■ **Exercise brief**
Determine which lines of the records include the word "color", and copy them.

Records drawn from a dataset
____________
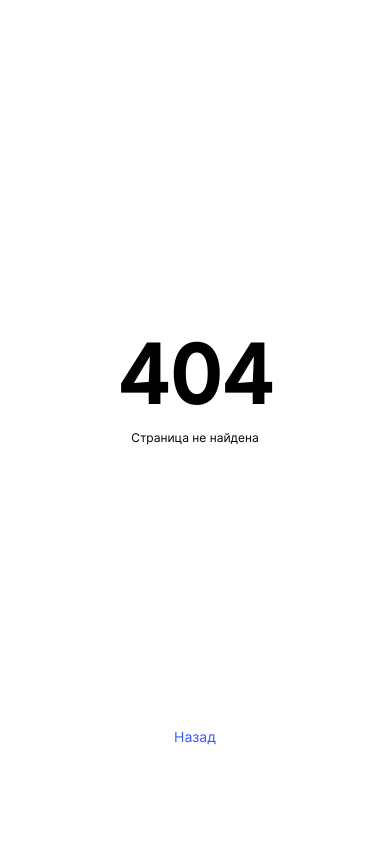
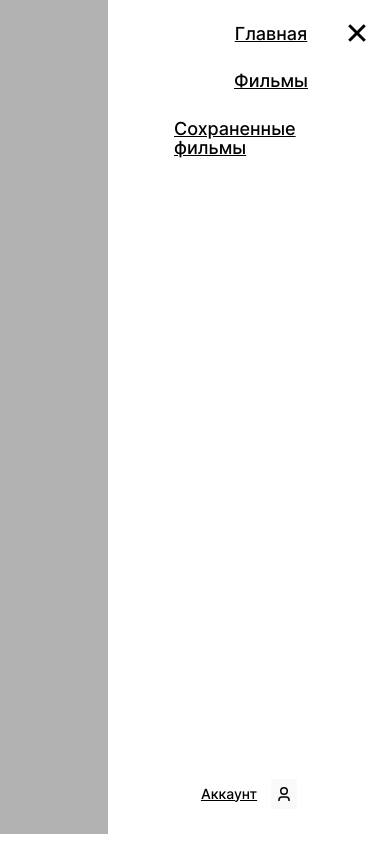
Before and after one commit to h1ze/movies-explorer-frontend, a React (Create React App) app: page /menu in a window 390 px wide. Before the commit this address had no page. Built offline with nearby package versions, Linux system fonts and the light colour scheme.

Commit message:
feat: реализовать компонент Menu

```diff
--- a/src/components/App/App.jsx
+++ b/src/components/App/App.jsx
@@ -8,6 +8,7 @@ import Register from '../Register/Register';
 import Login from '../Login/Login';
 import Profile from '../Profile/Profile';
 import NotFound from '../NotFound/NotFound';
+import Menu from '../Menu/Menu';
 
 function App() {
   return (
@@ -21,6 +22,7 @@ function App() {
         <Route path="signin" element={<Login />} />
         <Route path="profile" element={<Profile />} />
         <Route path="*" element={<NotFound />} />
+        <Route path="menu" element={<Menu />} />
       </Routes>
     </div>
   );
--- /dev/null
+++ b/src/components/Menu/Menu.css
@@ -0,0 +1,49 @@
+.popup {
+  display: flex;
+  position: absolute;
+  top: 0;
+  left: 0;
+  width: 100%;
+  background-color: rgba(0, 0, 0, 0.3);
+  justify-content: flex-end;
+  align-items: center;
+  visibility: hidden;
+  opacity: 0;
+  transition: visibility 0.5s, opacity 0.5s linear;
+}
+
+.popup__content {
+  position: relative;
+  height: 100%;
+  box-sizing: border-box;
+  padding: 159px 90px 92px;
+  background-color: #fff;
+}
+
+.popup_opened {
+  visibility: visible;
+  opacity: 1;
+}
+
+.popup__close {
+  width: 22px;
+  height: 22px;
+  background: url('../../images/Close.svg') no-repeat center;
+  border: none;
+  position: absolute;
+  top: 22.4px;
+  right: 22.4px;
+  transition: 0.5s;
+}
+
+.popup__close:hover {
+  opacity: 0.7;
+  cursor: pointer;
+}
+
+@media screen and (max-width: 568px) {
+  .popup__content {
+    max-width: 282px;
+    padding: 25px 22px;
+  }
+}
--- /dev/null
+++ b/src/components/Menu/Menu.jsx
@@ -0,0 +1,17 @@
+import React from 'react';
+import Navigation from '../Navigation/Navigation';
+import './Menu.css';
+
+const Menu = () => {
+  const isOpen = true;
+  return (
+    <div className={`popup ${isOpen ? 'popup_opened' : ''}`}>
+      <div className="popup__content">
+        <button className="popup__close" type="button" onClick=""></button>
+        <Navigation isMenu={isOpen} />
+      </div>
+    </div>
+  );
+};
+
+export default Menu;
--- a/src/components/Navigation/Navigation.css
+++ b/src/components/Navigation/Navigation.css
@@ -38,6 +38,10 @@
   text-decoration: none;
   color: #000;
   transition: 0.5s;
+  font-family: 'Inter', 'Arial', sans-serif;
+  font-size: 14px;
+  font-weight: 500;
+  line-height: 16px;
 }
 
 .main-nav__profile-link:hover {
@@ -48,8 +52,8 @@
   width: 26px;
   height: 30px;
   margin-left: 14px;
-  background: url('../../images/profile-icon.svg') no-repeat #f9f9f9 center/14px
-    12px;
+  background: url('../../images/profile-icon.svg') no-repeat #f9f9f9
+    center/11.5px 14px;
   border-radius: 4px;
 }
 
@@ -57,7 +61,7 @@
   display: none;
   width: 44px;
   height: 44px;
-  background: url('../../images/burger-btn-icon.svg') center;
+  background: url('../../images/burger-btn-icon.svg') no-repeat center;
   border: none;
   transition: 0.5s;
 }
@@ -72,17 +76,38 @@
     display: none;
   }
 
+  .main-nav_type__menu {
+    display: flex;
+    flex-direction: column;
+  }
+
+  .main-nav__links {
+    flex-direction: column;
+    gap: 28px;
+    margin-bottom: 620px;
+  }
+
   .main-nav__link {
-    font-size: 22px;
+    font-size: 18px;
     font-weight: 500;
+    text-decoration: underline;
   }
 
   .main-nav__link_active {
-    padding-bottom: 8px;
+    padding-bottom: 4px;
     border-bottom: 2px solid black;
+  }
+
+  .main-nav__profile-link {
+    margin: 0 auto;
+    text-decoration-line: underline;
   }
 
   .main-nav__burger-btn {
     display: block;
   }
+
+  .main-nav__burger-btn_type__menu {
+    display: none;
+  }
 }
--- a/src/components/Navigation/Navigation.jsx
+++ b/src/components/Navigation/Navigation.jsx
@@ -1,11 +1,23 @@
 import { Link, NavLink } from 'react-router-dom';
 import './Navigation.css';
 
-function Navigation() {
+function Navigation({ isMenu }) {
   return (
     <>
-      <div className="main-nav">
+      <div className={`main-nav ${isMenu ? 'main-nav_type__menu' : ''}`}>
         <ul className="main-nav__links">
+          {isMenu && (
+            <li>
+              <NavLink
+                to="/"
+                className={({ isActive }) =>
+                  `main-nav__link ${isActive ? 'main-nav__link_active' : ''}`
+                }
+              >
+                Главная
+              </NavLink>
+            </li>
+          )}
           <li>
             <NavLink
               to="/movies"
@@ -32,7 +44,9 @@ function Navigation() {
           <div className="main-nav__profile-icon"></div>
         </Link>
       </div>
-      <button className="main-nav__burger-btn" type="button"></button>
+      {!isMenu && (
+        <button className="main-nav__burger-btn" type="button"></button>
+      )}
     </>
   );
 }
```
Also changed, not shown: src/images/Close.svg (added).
____________
■ **Solution**
+  background-color: rgba(0, 0, 0, 0.3);
+  background-color: #fff;
   color: #000;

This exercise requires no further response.